◆ **What the task requires**
Omit images. Retype all entries verbatim.

◆ **Excerpted records**
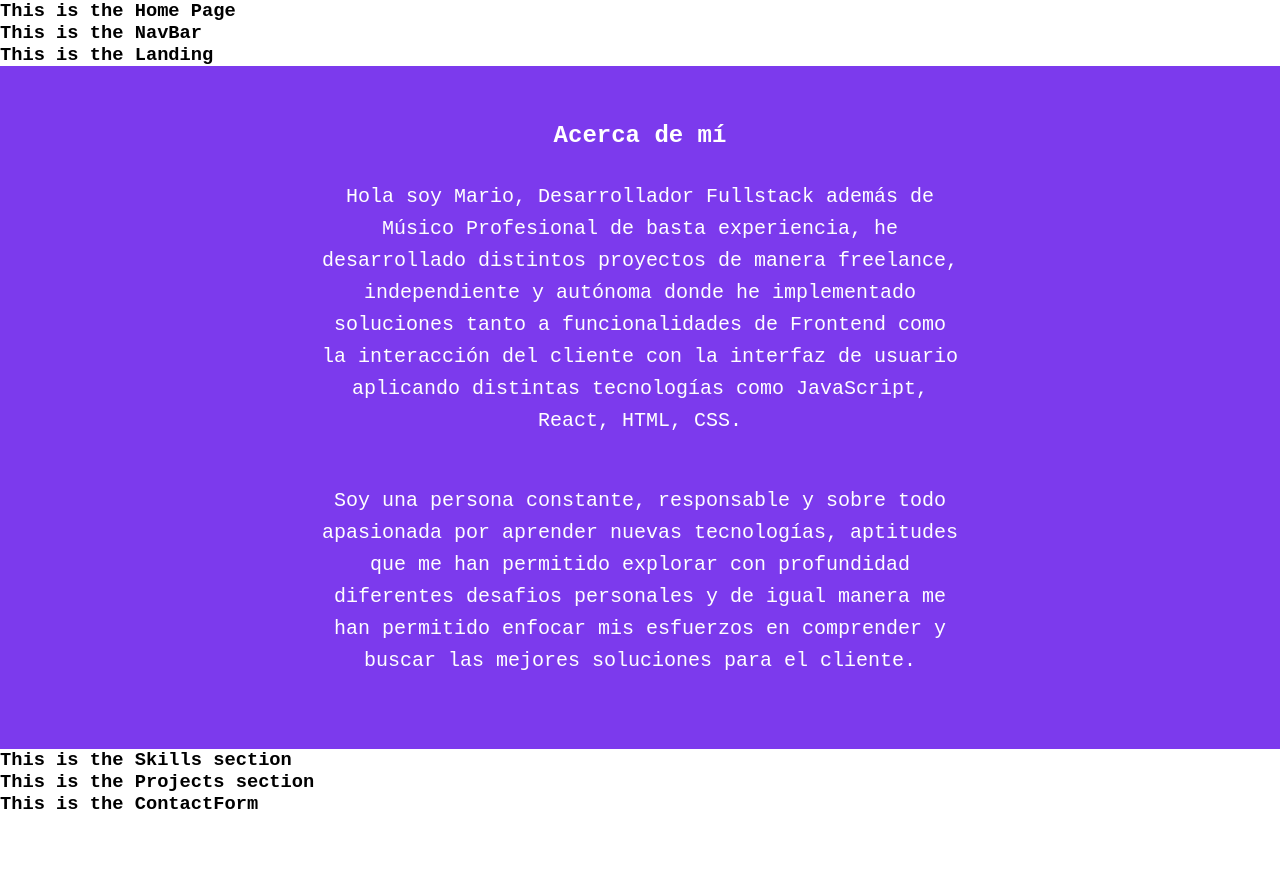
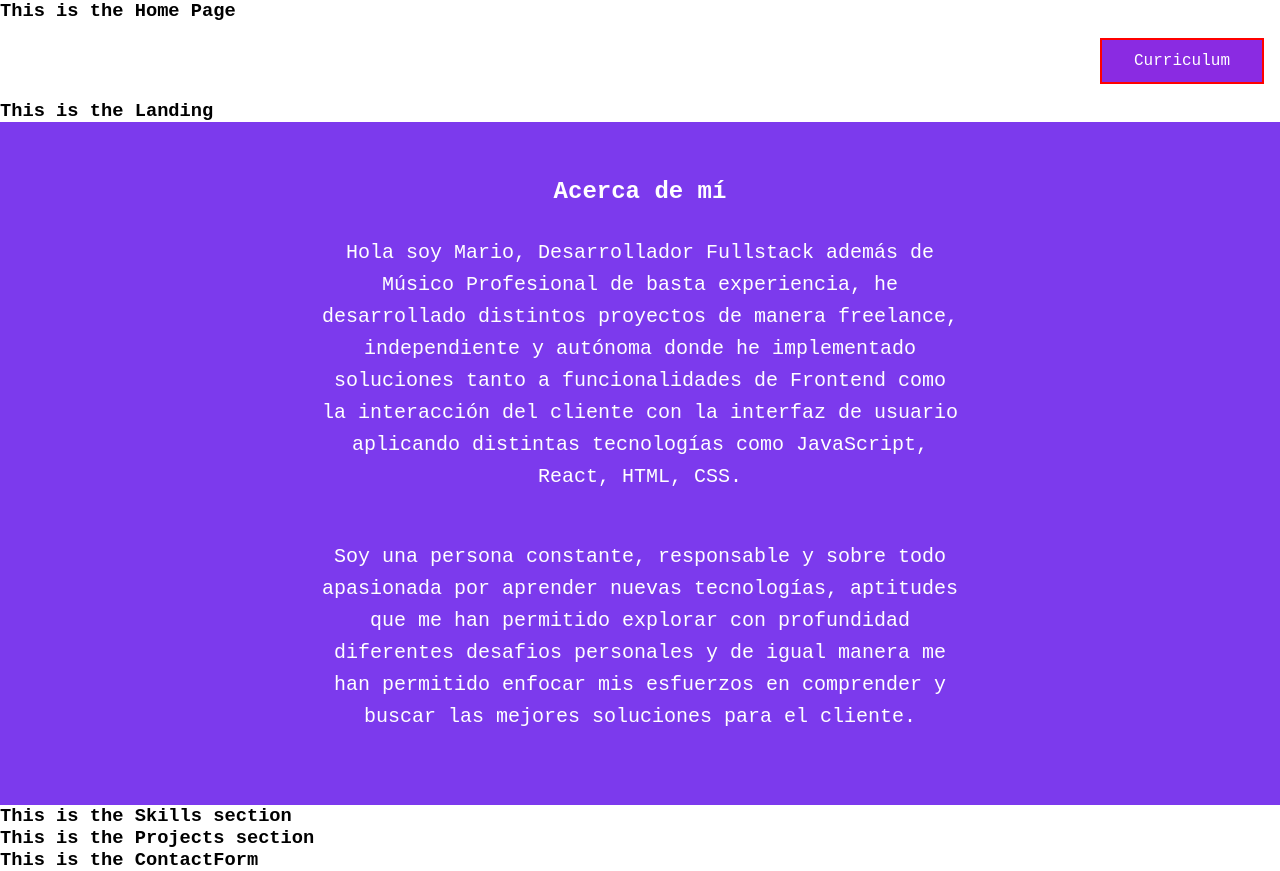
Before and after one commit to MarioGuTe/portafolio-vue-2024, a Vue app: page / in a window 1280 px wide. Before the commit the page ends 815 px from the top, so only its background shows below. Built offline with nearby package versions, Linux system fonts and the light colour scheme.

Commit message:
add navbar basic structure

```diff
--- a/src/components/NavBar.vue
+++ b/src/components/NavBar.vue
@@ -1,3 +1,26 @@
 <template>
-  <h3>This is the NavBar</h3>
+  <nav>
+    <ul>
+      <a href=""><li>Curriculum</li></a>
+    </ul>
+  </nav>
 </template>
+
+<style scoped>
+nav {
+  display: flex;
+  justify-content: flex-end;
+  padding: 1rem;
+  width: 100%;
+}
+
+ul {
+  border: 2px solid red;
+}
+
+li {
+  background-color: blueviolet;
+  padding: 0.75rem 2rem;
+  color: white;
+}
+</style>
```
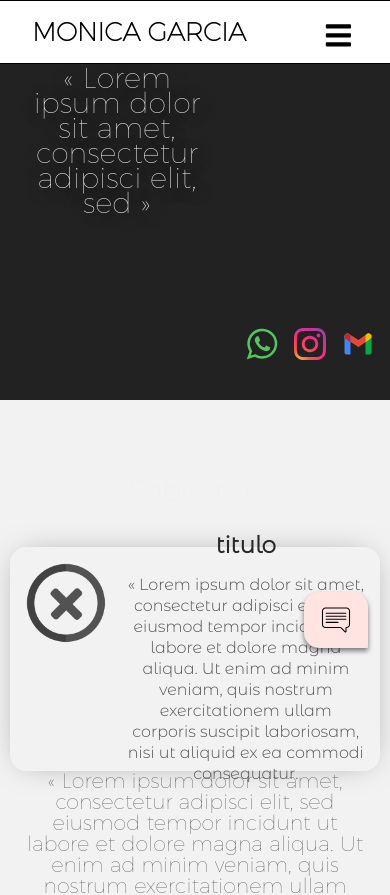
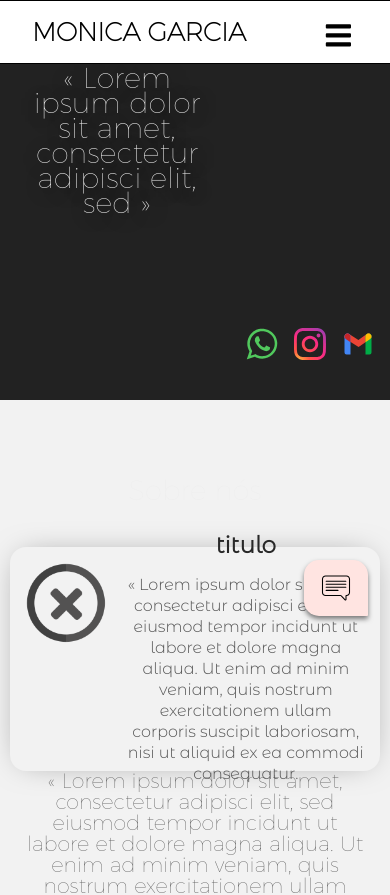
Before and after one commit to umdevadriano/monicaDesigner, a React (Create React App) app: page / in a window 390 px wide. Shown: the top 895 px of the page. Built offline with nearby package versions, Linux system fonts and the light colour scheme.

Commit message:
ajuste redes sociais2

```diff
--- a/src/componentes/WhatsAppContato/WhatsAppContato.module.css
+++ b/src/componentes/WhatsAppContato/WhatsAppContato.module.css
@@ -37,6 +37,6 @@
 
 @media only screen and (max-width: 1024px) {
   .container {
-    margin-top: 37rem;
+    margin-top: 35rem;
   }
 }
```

◆ **Written response**
Before and after one commit to MarioGuTe/portafolio-vue-2024, a Vue app: page / in a window 1280 px wide. Before the commit the page ends 815 px from the top, so only its background shows below. Built offline with nearby package versions, Linux system fonts and the light colour scheme.

Commit message:
add navbar basic structure

```diff
--- a/src/components/NavBar.vue
+++ b/src/components/NavBar.vue
@@ -1,3 +1,26 @@
 <template>
-  <h3>This is the NavBar</h3>
+  <nav>
+    <ul>
+      <a href=""><li>Curriculum</li></a>
+    </ul>
+  </nav>
 </template>
+
+<style scoped>
+nav {
+  display: flex;
+  justify-content: flex-end;
+  padding: 1rem;
+  width: 100%;
+}
+
+ul {
+  border: 2px solid red;
+}
+
+li {
+  background-color: blueviolet;
+  padding: 0.75rem 2rem;
+  color: white;
+}
+</style>
```
Before and after one commit to umdevadriano/monicaDesigner, a React (Create React App) app: page / in a window 390 px wide. Shown: the top 895 px of the page. Built offline with nearby package versions, Linux system fonts and the light colour scheme.

Commit message:
ajuste redes sociais2

```diff
--- a/src/componentes/WhatsAppContato/WhatsAppContato.module.css
+++ b/src/componentes/WhatsAppContato/WhatsAppContato.module.css
@@ -37,6 +37,6 @@
 
 @media only screen and (max-width: 1024px) {
   .container {
-    margin-top: 37rem;
+    margin-top: 35rem;
   }
 }
```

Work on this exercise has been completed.